Work to complete
Determine the number of lines in these entries that hold the word "adaptive". Give the number and nothing more.

[Items from a data source]
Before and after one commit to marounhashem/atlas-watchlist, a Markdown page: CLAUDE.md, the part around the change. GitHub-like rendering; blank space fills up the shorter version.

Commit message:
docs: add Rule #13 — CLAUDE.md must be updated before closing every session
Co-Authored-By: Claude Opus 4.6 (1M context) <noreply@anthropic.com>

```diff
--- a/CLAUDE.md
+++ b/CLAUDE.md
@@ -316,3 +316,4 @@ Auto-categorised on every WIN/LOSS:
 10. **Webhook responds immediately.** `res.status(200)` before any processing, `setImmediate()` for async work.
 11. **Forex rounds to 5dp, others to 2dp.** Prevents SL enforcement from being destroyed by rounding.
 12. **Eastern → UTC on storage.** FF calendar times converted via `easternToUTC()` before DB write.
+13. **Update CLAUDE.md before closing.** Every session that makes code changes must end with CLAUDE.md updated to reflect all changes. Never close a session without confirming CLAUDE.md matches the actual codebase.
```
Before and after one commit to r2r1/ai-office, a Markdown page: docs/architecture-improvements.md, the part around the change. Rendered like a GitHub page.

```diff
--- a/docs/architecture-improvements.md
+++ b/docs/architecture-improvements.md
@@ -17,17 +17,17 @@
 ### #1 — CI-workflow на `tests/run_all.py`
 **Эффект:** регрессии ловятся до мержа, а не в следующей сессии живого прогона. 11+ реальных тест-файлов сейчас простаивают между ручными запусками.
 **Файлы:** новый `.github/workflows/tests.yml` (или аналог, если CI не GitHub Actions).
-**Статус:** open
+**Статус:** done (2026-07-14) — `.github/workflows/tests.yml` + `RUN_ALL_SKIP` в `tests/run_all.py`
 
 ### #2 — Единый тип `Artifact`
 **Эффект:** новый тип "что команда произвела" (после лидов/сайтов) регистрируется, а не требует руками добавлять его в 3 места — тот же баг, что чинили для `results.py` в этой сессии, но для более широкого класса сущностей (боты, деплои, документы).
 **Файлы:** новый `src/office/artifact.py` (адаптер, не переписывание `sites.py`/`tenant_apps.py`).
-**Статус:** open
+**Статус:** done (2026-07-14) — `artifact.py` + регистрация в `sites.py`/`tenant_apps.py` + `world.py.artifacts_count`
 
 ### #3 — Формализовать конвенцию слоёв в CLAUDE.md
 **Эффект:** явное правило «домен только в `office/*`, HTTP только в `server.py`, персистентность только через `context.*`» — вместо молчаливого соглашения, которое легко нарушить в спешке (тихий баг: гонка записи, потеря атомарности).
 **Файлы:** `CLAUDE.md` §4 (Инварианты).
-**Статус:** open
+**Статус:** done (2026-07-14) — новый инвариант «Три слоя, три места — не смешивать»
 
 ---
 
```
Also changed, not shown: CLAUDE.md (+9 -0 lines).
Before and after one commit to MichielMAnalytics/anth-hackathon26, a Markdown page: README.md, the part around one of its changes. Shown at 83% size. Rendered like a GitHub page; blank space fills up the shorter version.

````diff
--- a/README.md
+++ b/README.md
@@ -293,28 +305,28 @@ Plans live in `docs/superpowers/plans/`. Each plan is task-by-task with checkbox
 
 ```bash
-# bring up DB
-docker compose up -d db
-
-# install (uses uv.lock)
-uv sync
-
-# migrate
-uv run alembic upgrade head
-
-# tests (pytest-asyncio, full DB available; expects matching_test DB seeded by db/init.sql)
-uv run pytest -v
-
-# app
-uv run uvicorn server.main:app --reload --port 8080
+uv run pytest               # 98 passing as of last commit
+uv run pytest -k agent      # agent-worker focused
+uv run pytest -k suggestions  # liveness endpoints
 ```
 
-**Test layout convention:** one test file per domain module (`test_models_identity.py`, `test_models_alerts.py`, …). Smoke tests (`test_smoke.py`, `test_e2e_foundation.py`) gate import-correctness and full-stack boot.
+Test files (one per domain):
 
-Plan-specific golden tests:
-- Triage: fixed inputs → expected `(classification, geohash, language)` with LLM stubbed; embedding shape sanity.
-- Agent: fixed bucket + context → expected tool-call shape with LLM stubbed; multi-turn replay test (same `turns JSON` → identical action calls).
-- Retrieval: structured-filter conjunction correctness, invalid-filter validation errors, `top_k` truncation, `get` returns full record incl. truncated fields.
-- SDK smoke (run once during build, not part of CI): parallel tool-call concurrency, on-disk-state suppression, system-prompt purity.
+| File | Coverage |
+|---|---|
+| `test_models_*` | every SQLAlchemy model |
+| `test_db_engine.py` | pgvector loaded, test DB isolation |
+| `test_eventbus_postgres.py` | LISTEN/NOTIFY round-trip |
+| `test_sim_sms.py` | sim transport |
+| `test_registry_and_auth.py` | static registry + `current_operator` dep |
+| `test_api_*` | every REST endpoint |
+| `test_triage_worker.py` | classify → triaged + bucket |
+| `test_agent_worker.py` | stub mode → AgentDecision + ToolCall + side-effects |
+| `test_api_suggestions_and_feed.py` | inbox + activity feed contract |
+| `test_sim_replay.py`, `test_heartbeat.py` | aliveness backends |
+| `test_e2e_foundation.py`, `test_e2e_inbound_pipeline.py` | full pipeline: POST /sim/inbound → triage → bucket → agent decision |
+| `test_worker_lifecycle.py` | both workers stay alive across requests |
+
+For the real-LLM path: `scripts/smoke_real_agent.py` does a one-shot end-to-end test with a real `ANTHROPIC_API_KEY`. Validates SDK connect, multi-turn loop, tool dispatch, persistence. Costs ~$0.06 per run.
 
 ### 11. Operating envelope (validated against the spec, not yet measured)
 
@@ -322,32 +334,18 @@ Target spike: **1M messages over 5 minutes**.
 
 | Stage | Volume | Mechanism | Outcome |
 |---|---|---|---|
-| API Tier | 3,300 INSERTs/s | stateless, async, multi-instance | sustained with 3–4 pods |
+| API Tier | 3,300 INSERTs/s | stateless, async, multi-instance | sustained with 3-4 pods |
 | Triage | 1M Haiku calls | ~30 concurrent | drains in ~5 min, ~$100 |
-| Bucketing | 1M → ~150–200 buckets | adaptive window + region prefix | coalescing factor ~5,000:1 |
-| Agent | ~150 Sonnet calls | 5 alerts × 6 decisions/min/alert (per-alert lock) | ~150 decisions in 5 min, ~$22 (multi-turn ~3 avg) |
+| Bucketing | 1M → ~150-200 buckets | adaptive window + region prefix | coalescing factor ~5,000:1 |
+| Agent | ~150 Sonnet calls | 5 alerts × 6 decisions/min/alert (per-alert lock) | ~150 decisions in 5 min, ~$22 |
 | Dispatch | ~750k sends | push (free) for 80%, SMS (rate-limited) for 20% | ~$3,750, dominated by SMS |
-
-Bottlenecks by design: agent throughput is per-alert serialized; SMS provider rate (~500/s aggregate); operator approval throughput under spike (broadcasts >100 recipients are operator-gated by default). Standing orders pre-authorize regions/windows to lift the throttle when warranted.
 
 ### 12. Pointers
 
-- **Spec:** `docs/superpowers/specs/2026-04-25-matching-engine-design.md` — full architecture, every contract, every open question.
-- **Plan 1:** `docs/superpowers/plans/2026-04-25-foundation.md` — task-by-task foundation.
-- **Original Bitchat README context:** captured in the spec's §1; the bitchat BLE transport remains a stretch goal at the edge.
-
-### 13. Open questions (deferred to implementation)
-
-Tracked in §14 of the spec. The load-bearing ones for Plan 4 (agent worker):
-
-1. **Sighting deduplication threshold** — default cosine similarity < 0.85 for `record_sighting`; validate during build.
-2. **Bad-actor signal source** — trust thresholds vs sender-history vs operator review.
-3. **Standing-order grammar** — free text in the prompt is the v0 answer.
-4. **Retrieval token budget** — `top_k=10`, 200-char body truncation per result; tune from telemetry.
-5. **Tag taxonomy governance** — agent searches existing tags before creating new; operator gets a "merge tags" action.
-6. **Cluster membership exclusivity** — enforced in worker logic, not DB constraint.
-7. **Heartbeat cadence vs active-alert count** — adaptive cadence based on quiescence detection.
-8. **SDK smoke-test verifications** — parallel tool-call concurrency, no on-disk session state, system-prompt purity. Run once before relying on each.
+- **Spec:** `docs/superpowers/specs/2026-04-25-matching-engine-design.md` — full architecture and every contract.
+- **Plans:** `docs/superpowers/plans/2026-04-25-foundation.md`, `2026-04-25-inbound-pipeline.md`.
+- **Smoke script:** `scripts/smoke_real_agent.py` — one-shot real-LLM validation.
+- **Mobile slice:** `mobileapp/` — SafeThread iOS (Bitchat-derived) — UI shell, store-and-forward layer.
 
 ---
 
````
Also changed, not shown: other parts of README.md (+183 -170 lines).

Completed exercise
3